:: INPUT RECORDS ::
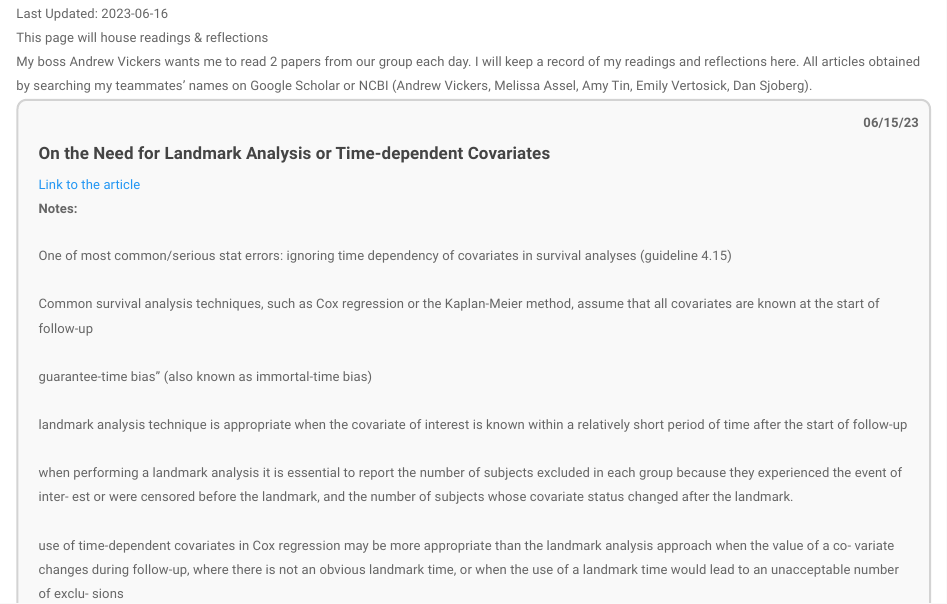
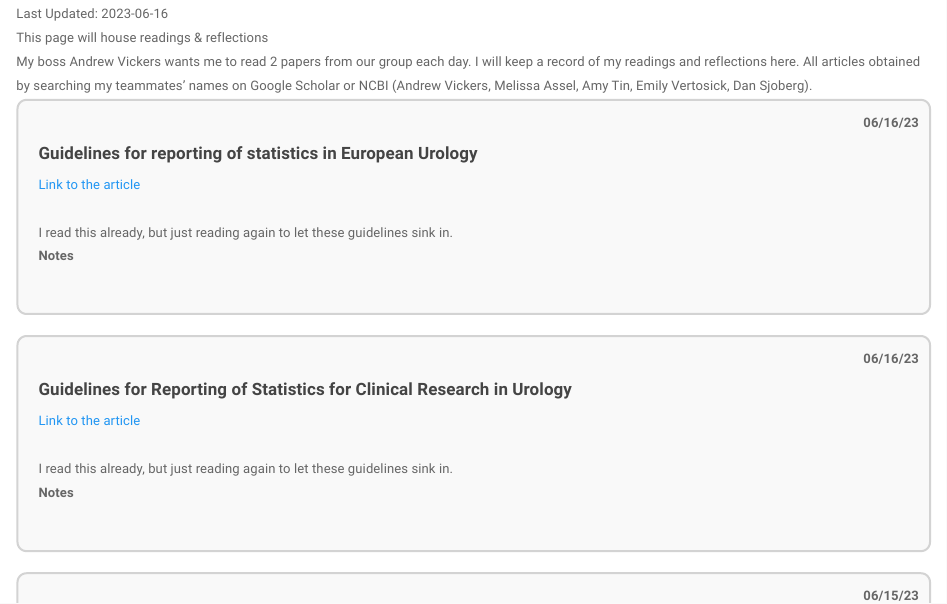
Before and after one commit to shaunporwal/shaunporwal.github.io, an R Markdown document (readings.Rmd): the page in a window 1100 px wide, from 80 px down. Rendered offline with R 4.5, knitr and Pandoc, with nearby package versions.

Commit message:
Add 2 new reading skeletons

```diff
--- a/readings.Rmd
+++ b/readings.Rmd
@@ -98,6 +98,47 @@ border-color: rgba(0,0,0,0);
 This page will house readings & reflections
 
 My boss Andrew Vickers wants me to read 2 papers from our group each day. I will keep a record of my readings and reflections here. All articles obtained by searching my teammates' names on Google Scholar or NCBI (Andrew Vickers, Melissa Assel, Amy Tin, Emily Vertosick, Dan Sjoberg).
+
+
+<div class="contact-wrapper contact-box">
+<div class="contact-text">
+<h2><strong>Guidelines for reporting of statistics in European Urology</strong></h2>
+<a href="https://pubmed.ncbi.nlm.nih.gov/25037638/" class="link">Link to the article</a>
+<span class="year">06/16/23</span>
+<p>
+
+<br>
+
+I read this already, but just reading again to let these guidelines sink in.
+
+<strong>Notes</strong>
+
+<br>
+
+</p>
+</div>
+</div>
+
+<div class="contact-wrapper contact-box">
+<div class="contact-text">
+<h2><strong>Guidelines for Reporting of Statistics for Clinical Research in Urology</strong></h2>
+<a href="https://pubmed.ncbi.nlm.nih.gov/30633111/" class="link">Link to the article</a>
+<span class="year">06/16/23</span>
+<p>
+
+<br>
+
+I read this already, but just reading again to let these guidelines sink in.
+
+<strong>Notes</strong>
+
+<br>
+
+
+
+</p>
+</div>
+</div>
 
 <div class="contact-wrapper contact-box">
 <div class="contact-text">
```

:: WORK TASK ::
Repeat the data word for word. Images are not part of the copy.

:: RESPONSE AREA ::
Before and after one commit to shaunporwal/shaunporwal.github.io, an R Markdown document (readings.Rmd): the page in a window 1100 px wide, from 80 px down. Rendered offline with R 4.5, knitr and Pandoc, with nearby package versions.

Commit message:
Add 2 new reading skeletons

```diff
--- a/readings.Rmd
+++ b/readings.Rmd
@@ -98,6 +98,47 @@ border-color: rgba(0,0,0,0);
 This page will house readings & reflections
 
 My boss Andrew Vickers wants me to read 2 papers from our group each day. I will keep a record of my readings and reflections here. All articles obtained by searching my teammates' names on Google Scholar or NCBI (Andrew Vickers, Melissa Assel, Amy Tin, Emily Vertosick, Dan Sjoberg).
+
+
+<div class="contact-wrapper contact-box">
+<div class="contact-text">
+<h2><strong>Guidelines for reporting of statistics in European Urology</strong></h2>
+<a href="https://pubmed.ncbi.nlm.nih.gov/25037638/" class="link">Link to the article</a>
+<span class="year">06/16/23</span>
+<p>
+
+<br>
+
+I read this already, but just reading again to let these guidelines sink in.
+
+<strong>Notes</strong>
+
+<br>
+
+</p>
+</div>
+</div>
+
+<div class="contact-wrapper contact-box">
+<div class="contact-text">
+<h2><strong>Guidelines for Reporting of Statistics for Clinical Research in Urology</strong></h2>
+<a href="https://pubmed.ncbi.nlm.nih.gov/30633111/" class="link">Link to the article</a>
+<span class="year">06/16/23</span>
+<p>
+
+<br>
+
+I read this already, but just reading again to let these guidelines sink in.
+
+<strong>Notes</strong>
+
+<br>
+
+
+
+</p>
+</div>
+</div>
 
 <div class="contact-wrapper contact-box">
 <div class="contact-text">
```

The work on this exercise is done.